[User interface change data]
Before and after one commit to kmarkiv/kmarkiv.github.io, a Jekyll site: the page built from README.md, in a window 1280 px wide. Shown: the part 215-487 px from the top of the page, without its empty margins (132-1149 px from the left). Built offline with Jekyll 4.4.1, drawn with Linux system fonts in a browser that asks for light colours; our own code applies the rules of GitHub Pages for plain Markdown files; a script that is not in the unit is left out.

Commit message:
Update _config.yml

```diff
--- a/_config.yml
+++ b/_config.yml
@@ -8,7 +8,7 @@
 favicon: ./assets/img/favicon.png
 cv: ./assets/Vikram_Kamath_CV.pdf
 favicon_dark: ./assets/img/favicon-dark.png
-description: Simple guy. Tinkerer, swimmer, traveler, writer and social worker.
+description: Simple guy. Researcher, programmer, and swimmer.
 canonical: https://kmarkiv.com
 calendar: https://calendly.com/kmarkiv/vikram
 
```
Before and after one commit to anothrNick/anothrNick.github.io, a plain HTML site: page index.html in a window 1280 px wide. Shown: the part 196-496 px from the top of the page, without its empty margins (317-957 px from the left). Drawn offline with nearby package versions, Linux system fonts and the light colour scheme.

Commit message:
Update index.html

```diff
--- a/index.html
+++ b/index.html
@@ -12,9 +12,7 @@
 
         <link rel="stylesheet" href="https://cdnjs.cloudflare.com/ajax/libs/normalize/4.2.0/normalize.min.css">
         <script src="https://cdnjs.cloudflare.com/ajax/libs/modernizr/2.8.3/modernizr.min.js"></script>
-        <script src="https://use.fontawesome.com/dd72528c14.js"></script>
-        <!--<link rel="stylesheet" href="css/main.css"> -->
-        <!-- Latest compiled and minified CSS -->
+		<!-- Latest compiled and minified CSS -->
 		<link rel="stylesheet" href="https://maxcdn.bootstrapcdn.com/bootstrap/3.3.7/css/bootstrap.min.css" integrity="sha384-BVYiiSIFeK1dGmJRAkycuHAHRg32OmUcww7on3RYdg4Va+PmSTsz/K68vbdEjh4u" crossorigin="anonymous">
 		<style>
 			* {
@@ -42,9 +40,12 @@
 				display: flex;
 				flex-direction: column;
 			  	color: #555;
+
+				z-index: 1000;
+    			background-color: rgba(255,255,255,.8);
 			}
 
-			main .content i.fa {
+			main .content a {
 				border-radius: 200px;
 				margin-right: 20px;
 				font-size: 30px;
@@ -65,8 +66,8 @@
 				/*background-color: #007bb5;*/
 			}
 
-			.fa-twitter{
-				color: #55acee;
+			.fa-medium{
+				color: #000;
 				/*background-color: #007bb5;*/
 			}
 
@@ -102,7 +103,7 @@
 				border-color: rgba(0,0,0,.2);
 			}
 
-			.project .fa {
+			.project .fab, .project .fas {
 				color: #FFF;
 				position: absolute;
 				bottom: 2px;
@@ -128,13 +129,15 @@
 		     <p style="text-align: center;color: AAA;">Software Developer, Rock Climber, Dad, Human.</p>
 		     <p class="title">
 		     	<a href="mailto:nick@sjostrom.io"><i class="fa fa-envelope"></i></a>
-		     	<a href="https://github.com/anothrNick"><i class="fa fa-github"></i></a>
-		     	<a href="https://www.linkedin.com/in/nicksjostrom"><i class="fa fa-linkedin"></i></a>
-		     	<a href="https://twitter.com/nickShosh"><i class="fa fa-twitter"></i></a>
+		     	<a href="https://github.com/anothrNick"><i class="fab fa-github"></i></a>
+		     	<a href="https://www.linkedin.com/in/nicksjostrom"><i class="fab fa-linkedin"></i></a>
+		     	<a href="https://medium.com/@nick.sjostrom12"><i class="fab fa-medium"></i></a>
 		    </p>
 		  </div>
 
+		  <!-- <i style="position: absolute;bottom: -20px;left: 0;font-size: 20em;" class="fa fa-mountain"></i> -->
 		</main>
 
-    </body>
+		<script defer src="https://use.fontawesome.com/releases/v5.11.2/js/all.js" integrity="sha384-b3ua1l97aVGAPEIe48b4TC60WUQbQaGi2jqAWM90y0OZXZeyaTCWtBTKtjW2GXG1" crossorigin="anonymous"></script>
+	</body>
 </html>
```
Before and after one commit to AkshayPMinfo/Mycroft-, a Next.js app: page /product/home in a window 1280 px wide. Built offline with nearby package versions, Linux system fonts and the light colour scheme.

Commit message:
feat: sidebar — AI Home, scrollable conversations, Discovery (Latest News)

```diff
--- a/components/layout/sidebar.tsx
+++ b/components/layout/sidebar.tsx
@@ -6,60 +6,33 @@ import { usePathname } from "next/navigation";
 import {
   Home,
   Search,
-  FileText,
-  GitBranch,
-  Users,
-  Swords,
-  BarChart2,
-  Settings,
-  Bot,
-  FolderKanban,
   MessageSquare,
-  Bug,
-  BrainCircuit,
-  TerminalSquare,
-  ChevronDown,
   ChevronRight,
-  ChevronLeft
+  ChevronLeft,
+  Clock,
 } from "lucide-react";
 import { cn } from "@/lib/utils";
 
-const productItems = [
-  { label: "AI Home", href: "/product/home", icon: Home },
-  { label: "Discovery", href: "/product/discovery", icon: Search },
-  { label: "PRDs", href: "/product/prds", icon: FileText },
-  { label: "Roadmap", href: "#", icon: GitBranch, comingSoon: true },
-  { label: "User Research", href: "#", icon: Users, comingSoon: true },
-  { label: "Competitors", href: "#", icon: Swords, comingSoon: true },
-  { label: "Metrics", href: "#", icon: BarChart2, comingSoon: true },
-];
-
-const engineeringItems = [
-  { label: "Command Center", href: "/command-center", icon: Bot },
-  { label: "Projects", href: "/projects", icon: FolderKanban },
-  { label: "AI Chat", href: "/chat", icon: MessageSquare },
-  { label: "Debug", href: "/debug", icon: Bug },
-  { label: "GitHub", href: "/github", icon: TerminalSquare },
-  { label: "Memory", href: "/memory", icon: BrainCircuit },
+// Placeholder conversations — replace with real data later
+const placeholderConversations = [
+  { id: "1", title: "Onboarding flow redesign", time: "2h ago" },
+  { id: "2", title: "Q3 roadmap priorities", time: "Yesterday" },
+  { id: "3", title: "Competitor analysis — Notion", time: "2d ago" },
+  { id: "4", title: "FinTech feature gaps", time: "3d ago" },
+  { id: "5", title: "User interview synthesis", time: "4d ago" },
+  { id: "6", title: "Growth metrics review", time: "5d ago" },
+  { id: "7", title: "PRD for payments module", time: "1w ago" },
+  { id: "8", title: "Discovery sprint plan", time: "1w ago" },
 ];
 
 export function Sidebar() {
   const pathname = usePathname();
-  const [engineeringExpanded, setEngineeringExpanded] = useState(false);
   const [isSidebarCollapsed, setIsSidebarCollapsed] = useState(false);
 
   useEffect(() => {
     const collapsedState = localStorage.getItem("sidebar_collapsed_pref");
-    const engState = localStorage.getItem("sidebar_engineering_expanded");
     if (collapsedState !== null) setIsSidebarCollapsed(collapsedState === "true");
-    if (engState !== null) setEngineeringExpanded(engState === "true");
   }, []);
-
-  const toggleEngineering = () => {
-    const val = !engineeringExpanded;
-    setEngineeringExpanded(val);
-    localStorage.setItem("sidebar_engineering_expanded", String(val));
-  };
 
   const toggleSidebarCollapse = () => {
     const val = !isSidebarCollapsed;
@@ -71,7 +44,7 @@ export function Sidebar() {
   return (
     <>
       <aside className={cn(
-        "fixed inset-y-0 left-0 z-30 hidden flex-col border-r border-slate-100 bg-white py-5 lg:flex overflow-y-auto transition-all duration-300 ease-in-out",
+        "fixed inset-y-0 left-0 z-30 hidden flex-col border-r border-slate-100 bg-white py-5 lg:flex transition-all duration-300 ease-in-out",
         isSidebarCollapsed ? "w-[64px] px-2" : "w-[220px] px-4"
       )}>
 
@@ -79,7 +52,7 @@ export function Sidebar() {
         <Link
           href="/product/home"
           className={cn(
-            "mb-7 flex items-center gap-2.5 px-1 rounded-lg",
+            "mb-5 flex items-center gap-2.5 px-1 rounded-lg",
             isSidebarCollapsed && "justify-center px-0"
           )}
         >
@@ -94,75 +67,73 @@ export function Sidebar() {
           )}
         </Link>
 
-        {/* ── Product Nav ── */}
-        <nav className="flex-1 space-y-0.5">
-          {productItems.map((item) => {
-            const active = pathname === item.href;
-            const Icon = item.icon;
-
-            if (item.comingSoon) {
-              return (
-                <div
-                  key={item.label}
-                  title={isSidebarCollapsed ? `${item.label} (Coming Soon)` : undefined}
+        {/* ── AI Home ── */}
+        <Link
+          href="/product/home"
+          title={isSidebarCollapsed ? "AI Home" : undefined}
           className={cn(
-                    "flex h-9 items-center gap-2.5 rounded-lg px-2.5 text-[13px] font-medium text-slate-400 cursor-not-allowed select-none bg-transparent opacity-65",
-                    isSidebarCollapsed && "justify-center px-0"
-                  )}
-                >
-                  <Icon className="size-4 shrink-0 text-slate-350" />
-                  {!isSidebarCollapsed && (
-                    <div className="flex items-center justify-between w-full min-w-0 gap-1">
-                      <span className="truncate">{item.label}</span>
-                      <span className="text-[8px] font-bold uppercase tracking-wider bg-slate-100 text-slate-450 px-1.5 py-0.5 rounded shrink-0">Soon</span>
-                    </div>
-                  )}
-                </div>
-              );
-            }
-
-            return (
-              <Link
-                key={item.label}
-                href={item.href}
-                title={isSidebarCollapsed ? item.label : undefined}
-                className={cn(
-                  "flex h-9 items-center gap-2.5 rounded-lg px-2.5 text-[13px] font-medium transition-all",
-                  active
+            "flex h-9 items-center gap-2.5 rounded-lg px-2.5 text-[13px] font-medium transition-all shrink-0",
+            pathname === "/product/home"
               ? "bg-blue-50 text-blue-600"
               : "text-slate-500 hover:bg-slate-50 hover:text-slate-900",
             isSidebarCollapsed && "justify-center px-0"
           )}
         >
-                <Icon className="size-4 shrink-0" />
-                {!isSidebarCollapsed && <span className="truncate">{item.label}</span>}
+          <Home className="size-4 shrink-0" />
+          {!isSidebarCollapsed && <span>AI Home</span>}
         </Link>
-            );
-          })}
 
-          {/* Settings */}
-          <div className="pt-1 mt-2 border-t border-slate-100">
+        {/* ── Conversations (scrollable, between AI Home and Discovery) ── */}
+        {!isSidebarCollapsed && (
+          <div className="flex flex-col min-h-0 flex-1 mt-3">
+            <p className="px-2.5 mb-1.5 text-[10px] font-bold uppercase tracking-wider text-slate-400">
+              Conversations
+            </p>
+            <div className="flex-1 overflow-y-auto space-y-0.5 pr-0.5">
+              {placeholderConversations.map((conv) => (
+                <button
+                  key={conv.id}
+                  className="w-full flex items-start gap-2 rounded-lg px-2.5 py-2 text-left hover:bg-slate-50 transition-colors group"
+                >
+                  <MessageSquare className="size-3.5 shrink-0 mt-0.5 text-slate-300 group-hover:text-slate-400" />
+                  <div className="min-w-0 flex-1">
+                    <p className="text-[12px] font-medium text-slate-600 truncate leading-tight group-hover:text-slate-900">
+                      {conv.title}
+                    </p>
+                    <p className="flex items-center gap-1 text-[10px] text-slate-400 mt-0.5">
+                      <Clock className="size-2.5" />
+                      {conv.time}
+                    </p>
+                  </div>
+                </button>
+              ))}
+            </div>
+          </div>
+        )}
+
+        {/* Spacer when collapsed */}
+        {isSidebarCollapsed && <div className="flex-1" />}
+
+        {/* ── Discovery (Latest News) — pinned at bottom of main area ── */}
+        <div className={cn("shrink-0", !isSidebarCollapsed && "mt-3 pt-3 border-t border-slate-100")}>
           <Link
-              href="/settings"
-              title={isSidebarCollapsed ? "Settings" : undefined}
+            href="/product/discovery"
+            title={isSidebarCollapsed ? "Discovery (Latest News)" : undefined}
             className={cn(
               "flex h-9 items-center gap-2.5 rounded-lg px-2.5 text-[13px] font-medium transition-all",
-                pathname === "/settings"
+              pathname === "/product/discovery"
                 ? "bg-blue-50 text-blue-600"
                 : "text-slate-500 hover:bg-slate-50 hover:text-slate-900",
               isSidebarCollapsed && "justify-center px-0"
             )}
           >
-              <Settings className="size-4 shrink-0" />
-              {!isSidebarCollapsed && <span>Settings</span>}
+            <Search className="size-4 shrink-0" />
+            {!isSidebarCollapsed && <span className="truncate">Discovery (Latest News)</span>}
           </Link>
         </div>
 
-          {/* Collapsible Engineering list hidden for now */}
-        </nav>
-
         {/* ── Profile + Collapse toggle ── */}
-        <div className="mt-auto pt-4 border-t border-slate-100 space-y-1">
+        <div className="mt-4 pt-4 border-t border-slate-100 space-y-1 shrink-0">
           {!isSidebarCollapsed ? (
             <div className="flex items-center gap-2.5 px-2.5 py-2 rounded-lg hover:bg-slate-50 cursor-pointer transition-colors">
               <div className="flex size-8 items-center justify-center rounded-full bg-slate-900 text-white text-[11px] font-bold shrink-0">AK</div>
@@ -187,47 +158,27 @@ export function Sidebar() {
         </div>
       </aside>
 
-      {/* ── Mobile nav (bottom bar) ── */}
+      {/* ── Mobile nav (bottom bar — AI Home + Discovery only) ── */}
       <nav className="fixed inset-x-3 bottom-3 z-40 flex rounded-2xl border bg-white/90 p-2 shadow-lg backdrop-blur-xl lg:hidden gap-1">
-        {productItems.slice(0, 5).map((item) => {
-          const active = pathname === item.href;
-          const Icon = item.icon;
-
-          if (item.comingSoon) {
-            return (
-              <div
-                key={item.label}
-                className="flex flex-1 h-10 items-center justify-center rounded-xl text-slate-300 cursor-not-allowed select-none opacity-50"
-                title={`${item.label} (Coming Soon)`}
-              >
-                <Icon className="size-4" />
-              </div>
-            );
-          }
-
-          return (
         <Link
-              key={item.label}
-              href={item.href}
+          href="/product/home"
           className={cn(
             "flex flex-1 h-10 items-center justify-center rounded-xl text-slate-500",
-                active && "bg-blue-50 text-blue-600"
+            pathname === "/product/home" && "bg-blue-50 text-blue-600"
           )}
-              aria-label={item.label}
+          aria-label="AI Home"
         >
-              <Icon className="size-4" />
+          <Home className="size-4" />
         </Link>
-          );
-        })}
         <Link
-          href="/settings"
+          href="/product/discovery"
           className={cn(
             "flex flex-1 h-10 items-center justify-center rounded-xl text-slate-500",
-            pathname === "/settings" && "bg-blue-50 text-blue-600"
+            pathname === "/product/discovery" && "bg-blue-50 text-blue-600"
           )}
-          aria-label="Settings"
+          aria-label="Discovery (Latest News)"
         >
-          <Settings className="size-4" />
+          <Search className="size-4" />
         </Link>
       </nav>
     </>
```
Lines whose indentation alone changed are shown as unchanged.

*YOUR OBJECTIVE*: Going through the data above, count each line that contains "truncate" and give only that figure.

*RESULT BELOW*: 4